It is exactly gibberish, which means:

Quote:
meaningless or unintelligible talk or writing.

Gibberish Definition | Definition of Gibberish at Dictionary.com

"Incomprehensible" is a synonym for "unintelligible". You may not like the fact that it is gibberish, but it precisely fits the definition regardless of your opinion.


jeeprs;12185 wrote:
It is not intellectually comprehensible, or describable in purely intellectual terms,



Which means it is literally gibberish; see above.


jeeprs;12185 wrote:
but can be seen 'with the eye of the heart' to use a lovely expression from traditional theology.



And can you not see that that is a euphemism, not something that is literally true? And not literally true means, it is literally false.

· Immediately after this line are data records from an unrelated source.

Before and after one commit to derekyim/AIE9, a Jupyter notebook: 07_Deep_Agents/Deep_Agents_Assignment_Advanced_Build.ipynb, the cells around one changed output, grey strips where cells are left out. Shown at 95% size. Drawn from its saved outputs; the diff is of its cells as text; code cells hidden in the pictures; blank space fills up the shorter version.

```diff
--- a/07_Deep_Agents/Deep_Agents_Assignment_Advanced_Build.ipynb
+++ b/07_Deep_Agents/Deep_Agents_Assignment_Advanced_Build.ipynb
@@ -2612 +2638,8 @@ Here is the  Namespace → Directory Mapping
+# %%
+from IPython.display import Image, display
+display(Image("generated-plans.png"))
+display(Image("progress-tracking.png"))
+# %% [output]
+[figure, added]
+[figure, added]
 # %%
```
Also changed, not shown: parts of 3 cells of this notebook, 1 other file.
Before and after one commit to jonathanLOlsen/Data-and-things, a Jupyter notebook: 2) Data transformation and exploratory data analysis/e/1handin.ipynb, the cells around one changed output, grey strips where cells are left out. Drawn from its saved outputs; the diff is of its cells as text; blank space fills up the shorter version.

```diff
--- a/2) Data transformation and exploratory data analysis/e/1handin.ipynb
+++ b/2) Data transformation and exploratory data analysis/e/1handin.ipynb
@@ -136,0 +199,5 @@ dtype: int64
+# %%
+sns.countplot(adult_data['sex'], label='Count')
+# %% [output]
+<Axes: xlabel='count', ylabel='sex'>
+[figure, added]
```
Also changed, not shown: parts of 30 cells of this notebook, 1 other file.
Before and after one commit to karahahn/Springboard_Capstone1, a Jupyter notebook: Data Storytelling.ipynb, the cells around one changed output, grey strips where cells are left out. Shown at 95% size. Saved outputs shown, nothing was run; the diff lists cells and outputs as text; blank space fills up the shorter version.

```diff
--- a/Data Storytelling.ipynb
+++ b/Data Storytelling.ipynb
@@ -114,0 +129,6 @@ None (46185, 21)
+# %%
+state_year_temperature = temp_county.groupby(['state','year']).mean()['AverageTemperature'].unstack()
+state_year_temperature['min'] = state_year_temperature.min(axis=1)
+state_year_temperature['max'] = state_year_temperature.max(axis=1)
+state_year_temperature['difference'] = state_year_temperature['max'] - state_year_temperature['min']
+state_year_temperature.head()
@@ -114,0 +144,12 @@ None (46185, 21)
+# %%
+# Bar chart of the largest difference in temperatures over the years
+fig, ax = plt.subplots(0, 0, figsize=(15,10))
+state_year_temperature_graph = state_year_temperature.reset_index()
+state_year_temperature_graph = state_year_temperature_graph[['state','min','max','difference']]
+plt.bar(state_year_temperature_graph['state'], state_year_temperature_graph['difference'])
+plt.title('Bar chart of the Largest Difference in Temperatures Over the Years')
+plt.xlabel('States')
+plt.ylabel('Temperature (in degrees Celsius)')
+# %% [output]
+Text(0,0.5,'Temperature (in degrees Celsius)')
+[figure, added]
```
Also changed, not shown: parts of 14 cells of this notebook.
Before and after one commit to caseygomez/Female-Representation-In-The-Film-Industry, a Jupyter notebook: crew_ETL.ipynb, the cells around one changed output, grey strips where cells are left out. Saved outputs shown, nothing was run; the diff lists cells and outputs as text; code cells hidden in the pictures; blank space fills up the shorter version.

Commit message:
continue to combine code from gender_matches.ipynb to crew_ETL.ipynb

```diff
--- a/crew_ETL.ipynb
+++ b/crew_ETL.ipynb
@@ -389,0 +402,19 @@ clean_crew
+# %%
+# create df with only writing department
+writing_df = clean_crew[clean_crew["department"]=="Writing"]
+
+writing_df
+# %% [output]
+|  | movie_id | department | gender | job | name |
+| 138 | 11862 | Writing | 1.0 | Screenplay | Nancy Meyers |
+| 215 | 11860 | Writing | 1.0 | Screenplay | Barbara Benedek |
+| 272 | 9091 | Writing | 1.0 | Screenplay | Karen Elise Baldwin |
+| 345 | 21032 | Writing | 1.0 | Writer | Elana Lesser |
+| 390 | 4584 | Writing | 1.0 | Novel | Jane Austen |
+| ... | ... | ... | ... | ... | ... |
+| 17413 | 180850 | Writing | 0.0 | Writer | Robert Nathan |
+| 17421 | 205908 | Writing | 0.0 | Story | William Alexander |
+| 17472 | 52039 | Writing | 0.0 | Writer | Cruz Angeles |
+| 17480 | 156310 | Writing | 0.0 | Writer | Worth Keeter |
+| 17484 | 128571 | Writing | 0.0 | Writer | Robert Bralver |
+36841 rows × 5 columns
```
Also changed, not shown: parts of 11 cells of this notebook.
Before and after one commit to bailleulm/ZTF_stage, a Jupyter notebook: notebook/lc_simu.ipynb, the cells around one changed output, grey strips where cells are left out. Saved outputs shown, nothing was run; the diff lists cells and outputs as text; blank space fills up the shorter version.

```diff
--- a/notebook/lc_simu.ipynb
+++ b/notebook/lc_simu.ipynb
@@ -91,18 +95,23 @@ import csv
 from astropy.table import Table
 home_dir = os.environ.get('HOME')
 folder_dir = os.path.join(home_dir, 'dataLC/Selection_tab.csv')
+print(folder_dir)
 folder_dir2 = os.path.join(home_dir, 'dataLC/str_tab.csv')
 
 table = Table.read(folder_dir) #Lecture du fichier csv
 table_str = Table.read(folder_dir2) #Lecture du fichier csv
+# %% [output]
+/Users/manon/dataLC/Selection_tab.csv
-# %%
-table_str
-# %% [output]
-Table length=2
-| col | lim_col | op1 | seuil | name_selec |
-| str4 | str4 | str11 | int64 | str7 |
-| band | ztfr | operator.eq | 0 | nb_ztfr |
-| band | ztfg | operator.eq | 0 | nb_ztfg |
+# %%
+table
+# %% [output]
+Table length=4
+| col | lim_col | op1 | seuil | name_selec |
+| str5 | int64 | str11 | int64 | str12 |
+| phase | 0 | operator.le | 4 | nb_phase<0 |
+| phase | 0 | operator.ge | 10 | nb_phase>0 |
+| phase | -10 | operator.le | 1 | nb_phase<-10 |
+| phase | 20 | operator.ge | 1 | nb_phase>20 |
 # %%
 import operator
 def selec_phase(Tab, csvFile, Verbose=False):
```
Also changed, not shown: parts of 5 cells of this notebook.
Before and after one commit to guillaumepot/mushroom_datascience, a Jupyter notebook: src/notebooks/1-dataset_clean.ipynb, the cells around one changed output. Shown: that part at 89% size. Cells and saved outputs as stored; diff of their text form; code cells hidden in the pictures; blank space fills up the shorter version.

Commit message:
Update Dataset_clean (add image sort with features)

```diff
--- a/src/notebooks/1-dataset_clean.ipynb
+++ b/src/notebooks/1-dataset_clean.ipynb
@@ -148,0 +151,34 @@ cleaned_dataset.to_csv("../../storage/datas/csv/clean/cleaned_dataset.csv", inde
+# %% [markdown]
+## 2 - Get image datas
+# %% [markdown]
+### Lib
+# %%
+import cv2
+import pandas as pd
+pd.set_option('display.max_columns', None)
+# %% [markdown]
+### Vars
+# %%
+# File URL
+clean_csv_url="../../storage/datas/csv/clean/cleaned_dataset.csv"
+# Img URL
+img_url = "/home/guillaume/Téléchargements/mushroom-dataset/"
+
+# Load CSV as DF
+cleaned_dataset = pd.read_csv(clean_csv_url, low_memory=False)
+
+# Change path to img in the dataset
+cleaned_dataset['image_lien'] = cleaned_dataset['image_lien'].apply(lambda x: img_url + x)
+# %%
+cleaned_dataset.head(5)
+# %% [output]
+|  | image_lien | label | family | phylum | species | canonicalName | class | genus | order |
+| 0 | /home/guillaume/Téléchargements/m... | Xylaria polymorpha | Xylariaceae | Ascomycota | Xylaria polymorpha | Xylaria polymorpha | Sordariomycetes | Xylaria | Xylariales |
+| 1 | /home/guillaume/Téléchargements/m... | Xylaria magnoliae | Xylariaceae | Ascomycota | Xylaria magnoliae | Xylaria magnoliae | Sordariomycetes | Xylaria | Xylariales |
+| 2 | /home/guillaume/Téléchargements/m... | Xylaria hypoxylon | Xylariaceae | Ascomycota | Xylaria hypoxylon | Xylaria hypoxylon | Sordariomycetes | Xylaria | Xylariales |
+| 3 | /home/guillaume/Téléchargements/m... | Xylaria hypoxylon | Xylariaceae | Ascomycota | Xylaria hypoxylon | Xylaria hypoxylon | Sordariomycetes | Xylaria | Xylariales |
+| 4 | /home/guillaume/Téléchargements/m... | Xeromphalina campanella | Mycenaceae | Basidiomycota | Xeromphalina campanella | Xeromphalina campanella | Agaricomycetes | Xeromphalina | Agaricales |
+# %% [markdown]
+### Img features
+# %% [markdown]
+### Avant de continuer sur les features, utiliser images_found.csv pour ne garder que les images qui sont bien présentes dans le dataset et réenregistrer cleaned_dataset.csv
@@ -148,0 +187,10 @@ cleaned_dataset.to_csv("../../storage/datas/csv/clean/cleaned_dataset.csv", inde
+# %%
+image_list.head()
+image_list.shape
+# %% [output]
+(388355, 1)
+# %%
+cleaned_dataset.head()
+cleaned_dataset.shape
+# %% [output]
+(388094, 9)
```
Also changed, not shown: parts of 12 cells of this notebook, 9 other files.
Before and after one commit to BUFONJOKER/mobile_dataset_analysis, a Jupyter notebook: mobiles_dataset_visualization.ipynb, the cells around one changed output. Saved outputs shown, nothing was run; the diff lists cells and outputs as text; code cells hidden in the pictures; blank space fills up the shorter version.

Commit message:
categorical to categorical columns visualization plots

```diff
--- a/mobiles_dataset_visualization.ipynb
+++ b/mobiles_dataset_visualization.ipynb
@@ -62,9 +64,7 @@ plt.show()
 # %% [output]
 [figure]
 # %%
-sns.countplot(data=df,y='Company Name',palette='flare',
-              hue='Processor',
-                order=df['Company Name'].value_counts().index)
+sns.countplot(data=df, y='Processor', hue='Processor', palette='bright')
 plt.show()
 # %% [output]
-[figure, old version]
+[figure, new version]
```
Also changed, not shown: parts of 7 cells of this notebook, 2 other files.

jeeprs;12185 wrote:
It is also meaningful within a realm of discourse - one who has those experiences, or realisations, can communicate with others who share them, even if what is spoken of is somehow pre-verbal or intuitive (as is happening in this thread.) But one expects, of course, that some will protest by saying 'you're talking gibberish, none of this means anything'. But I don't think this is true - it is quite meaningful within its realm of discourse.

...



On the contrary, it was asserted that it was in no way comprehensible, and now you are pretending that one can comprehend the incomprehensible!


Look, I don't care what conception of god one wishes to discuss, as long as one is chosen, and people do not switch back and forth between different ideas, in order to avoid the unpleasant consequences of the choice they have made. That is called equivocation, and it is fallacious.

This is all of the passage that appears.